[Items from a dataset]
★ ★ ★ ★ ★

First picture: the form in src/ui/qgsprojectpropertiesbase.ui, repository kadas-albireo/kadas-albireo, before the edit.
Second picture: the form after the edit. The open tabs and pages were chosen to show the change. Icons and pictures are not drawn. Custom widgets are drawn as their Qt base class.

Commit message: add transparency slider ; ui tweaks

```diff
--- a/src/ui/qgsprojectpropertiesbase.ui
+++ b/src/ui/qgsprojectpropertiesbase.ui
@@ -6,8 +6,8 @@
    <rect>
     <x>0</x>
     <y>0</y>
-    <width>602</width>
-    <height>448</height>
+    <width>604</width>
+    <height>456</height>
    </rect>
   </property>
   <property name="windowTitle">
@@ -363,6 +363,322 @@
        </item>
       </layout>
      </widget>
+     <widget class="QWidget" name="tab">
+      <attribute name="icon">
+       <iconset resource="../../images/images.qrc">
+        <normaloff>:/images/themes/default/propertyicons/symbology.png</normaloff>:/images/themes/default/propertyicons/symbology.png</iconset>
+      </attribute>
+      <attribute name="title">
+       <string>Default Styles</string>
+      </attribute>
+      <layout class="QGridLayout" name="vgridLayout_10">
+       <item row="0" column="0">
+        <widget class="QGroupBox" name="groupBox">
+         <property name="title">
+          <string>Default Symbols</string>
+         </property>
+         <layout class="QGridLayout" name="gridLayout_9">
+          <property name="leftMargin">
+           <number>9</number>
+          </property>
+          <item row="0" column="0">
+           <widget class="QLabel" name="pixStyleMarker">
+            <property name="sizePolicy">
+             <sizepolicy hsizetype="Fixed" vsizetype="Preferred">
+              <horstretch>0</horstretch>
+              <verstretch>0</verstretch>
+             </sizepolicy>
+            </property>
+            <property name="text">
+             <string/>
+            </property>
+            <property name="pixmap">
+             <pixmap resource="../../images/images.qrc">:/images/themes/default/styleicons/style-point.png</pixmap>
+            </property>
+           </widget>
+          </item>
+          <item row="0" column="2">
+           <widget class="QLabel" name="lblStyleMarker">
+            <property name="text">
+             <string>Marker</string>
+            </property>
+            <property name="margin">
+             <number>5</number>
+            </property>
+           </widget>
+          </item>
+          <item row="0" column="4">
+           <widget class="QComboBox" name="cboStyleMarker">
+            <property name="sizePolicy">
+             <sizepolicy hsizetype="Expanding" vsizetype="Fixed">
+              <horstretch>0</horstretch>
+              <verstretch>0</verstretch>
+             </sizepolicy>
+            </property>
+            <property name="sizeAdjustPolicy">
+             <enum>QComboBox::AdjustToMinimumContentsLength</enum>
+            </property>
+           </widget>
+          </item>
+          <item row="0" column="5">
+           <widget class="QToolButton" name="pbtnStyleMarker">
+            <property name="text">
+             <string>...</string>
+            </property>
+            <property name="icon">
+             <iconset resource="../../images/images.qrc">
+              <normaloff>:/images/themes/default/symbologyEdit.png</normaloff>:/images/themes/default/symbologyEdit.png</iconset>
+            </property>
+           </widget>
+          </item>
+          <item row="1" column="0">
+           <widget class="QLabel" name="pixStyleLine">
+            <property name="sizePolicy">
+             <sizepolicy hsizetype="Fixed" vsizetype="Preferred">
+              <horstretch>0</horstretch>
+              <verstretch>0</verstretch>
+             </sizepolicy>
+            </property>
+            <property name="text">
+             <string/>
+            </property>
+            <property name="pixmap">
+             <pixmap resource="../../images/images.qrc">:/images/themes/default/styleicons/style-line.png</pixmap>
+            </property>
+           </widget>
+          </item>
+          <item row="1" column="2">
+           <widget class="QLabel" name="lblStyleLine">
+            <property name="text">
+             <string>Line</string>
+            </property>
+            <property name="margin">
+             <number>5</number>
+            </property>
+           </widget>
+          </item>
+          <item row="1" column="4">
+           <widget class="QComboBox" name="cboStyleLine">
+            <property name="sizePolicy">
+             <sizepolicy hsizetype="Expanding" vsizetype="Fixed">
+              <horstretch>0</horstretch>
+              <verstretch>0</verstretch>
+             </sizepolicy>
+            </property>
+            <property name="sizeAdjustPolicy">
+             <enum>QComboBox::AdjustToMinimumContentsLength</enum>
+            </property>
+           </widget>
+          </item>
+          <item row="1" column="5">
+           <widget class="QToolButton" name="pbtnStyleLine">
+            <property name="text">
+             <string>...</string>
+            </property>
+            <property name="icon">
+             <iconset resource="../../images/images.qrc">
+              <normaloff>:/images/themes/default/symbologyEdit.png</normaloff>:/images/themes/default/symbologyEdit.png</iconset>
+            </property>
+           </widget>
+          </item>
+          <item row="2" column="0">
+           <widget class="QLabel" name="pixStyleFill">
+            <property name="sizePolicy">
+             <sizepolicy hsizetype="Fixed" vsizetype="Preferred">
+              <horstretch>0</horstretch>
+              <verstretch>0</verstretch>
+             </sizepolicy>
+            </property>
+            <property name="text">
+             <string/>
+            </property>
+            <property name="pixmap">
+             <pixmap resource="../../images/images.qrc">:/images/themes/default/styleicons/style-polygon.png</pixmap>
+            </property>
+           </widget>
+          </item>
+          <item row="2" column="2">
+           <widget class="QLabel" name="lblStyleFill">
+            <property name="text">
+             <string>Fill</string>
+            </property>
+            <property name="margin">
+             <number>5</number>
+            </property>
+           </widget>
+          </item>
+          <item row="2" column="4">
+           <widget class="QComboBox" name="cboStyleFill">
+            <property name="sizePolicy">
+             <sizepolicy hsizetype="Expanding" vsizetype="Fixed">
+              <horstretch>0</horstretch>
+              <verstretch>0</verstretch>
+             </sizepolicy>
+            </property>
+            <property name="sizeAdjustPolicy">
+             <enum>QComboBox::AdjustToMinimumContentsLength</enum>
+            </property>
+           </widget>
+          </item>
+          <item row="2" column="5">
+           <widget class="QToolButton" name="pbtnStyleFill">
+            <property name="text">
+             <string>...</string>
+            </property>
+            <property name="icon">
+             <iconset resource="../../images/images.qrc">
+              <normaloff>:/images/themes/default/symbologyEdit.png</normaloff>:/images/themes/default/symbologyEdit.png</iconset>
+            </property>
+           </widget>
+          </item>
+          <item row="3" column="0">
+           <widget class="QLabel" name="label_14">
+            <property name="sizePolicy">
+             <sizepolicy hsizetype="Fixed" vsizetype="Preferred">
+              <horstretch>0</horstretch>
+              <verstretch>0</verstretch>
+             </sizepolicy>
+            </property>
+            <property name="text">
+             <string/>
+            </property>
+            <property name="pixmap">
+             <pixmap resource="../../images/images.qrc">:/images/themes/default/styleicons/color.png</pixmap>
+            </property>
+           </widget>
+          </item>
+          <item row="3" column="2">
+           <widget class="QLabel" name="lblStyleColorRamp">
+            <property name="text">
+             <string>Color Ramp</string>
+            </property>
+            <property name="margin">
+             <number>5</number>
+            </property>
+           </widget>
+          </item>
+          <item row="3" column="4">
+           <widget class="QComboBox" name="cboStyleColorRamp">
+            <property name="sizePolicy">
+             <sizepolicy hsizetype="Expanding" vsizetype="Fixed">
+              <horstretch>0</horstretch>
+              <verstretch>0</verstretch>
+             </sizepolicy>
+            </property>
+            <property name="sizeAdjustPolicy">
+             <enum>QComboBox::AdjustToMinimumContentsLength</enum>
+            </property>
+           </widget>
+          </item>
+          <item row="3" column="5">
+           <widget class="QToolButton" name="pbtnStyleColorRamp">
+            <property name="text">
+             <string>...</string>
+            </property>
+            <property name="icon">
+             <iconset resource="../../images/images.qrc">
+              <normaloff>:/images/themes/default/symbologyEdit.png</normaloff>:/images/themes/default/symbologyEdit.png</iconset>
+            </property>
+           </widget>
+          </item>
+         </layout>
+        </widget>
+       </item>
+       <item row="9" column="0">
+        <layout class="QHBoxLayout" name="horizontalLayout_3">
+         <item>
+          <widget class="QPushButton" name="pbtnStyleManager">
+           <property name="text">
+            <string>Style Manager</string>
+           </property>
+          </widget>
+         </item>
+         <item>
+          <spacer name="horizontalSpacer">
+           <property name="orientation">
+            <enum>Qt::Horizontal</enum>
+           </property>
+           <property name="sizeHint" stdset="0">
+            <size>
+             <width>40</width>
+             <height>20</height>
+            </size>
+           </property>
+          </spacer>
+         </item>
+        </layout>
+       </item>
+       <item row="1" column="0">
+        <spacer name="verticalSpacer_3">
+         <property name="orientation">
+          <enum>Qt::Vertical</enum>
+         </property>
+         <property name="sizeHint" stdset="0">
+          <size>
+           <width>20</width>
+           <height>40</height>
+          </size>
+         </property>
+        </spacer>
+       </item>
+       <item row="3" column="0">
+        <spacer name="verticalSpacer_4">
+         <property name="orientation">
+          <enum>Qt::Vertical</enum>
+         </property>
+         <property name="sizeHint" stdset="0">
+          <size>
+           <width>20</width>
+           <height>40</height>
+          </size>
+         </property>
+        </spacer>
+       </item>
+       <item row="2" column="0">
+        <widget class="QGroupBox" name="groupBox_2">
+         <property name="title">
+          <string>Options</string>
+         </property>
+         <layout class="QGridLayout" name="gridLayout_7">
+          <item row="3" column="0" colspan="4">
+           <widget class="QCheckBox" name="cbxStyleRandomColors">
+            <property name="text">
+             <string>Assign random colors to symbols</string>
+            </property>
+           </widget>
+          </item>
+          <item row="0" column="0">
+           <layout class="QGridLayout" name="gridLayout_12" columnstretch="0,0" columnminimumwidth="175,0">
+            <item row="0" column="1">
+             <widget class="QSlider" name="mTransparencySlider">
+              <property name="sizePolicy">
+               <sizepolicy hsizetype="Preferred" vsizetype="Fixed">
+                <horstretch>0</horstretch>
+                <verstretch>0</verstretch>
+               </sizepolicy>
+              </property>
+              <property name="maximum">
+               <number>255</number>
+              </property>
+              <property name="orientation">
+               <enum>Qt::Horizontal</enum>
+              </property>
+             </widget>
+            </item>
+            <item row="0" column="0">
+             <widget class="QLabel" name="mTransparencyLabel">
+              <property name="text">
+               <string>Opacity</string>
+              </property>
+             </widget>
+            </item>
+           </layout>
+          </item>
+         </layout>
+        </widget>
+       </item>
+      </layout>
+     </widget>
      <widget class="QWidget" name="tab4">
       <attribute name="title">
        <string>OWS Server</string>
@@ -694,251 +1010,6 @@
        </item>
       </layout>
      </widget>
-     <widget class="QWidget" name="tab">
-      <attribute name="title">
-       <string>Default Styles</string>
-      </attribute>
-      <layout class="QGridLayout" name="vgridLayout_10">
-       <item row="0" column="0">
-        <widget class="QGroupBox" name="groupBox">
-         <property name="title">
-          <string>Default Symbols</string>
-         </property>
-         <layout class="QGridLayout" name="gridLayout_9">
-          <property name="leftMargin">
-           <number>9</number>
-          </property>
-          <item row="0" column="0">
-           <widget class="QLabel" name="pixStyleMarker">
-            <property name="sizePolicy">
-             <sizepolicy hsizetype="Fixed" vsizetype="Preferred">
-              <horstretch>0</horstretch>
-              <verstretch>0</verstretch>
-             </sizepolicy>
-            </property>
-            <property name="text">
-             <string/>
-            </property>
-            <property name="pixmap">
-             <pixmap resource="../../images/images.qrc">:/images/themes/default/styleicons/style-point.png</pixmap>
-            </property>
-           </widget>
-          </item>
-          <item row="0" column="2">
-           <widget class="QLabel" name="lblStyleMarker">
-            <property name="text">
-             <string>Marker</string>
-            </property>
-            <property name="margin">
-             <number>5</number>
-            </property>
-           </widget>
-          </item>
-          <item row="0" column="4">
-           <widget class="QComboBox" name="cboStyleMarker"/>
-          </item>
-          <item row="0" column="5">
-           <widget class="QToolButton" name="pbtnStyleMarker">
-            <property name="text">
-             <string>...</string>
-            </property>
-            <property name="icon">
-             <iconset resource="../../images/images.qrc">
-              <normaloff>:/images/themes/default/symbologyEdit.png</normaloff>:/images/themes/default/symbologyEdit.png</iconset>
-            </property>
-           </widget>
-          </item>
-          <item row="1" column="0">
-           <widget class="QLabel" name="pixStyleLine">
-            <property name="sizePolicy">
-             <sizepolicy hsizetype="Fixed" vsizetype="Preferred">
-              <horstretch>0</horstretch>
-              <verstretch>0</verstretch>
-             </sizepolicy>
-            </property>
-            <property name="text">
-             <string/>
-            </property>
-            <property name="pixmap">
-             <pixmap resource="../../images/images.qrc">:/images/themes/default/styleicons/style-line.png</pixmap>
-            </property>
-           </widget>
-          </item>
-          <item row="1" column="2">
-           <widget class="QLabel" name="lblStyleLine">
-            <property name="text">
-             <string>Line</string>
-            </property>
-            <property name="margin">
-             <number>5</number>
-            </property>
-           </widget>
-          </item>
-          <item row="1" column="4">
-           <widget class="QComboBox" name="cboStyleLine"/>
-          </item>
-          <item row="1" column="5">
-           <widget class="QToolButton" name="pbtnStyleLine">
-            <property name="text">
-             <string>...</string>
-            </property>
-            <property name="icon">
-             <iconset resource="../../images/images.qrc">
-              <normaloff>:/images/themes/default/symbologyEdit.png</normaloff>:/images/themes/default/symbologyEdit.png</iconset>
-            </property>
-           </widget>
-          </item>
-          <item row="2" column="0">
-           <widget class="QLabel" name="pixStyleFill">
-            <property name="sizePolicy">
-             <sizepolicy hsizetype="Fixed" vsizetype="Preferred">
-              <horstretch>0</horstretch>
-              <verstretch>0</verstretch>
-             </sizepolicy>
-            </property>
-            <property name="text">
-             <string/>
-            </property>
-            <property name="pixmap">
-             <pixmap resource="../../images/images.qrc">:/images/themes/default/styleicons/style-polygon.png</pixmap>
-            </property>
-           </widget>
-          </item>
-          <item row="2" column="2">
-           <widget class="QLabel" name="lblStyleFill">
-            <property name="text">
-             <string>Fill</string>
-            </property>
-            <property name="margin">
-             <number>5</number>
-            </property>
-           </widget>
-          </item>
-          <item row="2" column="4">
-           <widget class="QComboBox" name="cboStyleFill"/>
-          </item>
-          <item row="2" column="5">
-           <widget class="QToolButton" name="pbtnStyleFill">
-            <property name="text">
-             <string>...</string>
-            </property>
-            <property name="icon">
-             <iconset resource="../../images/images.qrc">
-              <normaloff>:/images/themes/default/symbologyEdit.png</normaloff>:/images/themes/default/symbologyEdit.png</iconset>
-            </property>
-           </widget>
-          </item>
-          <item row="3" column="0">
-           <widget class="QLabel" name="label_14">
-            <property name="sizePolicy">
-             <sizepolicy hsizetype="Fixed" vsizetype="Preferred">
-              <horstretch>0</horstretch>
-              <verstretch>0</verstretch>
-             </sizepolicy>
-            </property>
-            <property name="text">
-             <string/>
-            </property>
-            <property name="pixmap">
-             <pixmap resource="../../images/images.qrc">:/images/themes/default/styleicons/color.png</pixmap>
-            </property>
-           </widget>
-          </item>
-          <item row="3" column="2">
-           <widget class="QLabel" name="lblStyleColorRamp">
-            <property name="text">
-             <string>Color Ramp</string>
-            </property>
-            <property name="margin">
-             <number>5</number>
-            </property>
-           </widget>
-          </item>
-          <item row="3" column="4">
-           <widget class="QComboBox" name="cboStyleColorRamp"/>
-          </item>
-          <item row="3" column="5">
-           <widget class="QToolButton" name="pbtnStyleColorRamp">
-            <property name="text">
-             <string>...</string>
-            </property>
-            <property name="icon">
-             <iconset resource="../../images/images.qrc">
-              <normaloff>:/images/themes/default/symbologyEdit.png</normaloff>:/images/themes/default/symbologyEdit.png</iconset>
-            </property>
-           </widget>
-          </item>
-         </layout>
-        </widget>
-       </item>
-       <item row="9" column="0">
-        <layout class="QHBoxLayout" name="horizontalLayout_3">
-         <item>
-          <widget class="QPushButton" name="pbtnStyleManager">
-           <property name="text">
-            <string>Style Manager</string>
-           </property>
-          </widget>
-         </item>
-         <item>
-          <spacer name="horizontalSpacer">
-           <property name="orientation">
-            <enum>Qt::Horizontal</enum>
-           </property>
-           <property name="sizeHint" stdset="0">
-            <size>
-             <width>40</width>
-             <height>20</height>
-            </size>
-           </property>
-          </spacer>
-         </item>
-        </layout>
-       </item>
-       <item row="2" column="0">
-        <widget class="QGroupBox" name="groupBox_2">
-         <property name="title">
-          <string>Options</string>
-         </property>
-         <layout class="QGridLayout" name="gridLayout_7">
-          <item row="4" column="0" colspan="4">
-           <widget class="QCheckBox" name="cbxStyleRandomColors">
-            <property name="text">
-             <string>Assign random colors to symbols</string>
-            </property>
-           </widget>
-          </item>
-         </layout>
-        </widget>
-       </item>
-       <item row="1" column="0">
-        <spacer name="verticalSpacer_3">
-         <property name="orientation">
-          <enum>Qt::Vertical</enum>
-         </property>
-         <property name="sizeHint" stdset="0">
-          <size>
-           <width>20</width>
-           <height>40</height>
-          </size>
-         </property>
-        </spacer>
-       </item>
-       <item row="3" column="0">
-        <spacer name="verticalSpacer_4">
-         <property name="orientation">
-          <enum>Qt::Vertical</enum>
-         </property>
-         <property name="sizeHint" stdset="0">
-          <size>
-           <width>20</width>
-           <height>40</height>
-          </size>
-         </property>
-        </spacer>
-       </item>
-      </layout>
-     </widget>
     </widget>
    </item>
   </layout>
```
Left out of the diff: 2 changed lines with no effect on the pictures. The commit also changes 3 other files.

★ ★ ★ ★ ★

Task to complete
Every line in the entries above that mentions the word "qgsprojectpropertiesbase" must be shown.

Finished exercise
First picture: the form in src/ui/qgsprojectpropertiesbase.ui, repository kadas-albireo/kadas-albireo, before the edit.
--- a/src/ui/qgsprojectpropertiesbase.ui
+++ b/src/ui/qgsprojectpropertiesbase.ui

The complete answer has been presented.